Drug Offers Cancer Patients a Normal Life

Gleevec gives CML patients healthy normal lifespan

(RxWiki News) For some patients, living with chronic myelogenous leukemia (CML) isn't terribly difficult; it just means taking a single pill once a day and living normal life.

A new study found that patients taking Gleevec (imatinib) for CML, who are in remission for at least two years, can expect to live a normal lifespan much like the general population who doesn't have CML.

"CML patients taking Gleevec and in remission for 2+ years may have a normal life expectancy."

Gleevec has become the first-line treatment for CML and is now known to produce total and long-lasting treatment responses in some patients.

To study the effect of this medication, researchers evaluated the records of 832 patients who were in remission after taking Gleevec for two years. Data was collected from 27 centers around the world.

During the follow-up period, just under five percent (4.8) of patients died, which is a mortality rate expected of the general population. Of this number, there were only six deaths related to CML.

The medication does cause side effects that can have an impact on quality of life, according to the researchers. As a result, some participants switched to other targeted therapies.

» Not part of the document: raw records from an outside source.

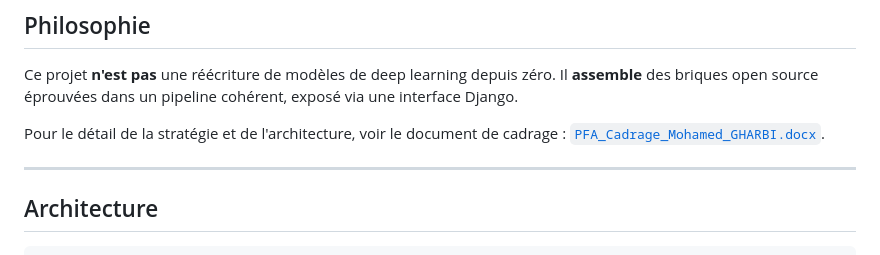
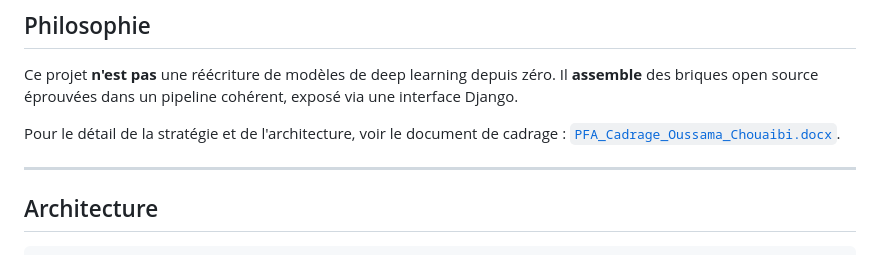
Before and after one commit to oussama455/pfa, a Markdown page: README.md, the part around the change. Rendered like a GitHub page.

Commit message:
Update reference to project documentation file

```diff
--- a/README.md
+++ b/README.md
@@ -15,7 +15,7 @@
 Ce projet **n'est pas** une réécriture de modèles de deep learning depuis zéro.
 Il **assemble** des briques open source éprouvées dans un pipeline cohérent, exposé via une interface Django.
 
-Pour le détail de la stratégie et de l'architecture, voir le document de cadrage : [`PFA_Cadrage_Mohamed_GHARBI.docx`](./PFA_Cadrage_Mohamed_GHARBI.docx).
+Pour le détail de la stratégie et de l'architecture, voir le document de cadrage : [`PFA_Cadrage_Oussama_Chouaibi.docx`](./PFA_Cadrage_Oussama_Chouaibi.docx).
 
 ---
 
```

In an editorial accompanying the study report published in the Journal of the National Cancer Institute, B. Douglas Smith, M.D., of the Sidney Kimmel Comprehensive Cancer Center at Johns Hopkins, says that the next level of research should "work to turn good and great responses into cures.”

Review Date: 
September 4, 2011